Damage from the latest blaze was discovered on the front doors of Ebenezer Lutheran Church on Sunday morning, according to the ATF, which is offering a $2,000 reward for any information leading to the arrest of the party responsible for the fires.

The previous five blazes were also set at the front doors of churches, said St. Louis Fire Chief Dennis Jenkerson.

All six churches are "have a predominantly African-American following (and are) within predominantly African-American neighborhoods," St. Louis Fire Department spokesman Garon Mosby told NBC News. The six churches are within about three miles of one another, he said.

Mosby said no one has been injured in any of the fires.

The first fire was set on Oct. 8 at Bethel Non-Denominational Church, just off of West Florissant Ave. in Jennings, a city that borders Ferguson. St. Louis County Police Department spokesman Shawn McGuire said the church sustained about $250 in damages.

The next fire was set two days later at New Northside Baptist Church, which is about a mile-and-a-half away from Bethel. Subsequent fires were set on Oct. 14 at St. Augustine Catholic Church; Oct. 15 at the New Testament Church of Christ; and Oct. 17 at the New Life Missionary Baptist Church, according to the ATF.

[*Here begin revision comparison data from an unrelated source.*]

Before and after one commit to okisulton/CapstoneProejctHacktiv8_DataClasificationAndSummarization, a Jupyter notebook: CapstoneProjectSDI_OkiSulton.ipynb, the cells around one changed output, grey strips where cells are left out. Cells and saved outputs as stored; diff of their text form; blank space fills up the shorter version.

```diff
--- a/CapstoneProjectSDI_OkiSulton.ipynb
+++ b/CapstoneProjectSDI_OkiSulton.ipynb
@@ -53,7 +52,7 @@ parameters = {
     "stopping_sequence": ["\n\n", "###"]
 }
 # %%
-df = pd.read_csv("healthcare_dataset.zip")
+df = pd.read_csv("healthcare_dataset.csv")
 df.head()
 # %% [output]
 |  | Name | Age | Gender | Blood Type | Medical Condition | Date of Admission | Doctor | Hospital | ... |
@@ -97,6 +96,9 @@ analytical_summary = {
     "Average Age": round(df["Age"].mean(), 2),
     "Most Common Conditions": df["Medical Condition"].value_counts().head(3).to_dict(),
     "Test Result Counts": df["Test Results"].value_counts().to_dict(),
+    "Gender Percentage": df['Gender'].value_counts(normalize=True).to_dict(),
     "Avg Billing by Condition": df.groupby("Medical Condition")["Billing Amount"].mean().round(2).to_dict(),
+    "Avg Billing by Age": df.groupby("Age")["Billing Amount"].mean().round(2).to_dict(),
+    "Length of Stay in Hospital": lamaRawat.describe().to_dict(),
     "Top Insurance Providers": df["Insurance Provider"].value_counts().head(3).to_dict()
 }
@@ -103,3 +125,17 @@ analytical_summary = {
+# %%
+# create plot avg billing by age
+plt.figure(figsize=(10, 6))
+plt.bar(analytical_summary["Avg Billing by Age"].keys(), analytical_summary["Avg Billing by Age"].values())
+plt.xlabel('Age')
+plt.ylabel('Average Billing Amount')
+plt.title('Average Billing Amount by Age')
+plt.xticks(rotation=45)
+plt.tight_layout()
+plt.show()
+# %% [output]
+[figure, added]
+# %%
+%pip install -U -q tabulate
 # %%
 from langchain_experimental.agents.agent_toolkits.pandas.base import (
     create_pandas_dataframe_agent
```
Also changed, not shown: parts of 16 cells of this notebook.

"It is only a matter of time before someone is injured or harmed as a result of this fire-setting activity, and we ask that the community continue to maintain vigilance, take note of their environments, and assist us in identifying this offender," the ATF said in a statement.

Leaders and members of St. Louis churches also asked residents to keep a watchful eye on the churches in their neighborhoods.

"We are praying for whoever the perpetrator is," said New Northside Baptist Church Rev. Rodrick Burton. "We have forgiven them, but we want it to stop."

"Whoever this is, you have our attention," said Pastor Renita Lamkin, from St. Johns African Methodist Episcopal Church. "Next time you come onto the church land, don’t stop at the door. Come on in, and know that there is a body of Christ waiting to love you."

The ATF statement said investigators believe that "this fire-setting activity is meant to send a message" but did not say what that message might be, and an ATF spokeswoman would not comment further due to the ongoing investigation. But The Anti-Defamation League (ADL) on Monday released a statement expressing "grave concern about the continuing rash of fires set at predominantly African-American churches."

The ADL acknowledged that a racial motive has not been confirmed but said "the fear and intimidation in the African-American community is substantial and must be validated."

"This is a very unique region right now in our post-Ferguson world," said St. Louis ADL regional director Karen Aroesty, referring to the riots and protests that followed the August 2014 police shooting death of Michael Brown.

"These are big, big issues that require a lot of very thoughtful allies coming together, and that atmosphere needs to be supported and empowered so that it can be congratulated for all the successes, no matter how small," Aroesty told NBC News. "And when things happen like this, I get concerned that we take a couple of steps back from pushing on that hard work."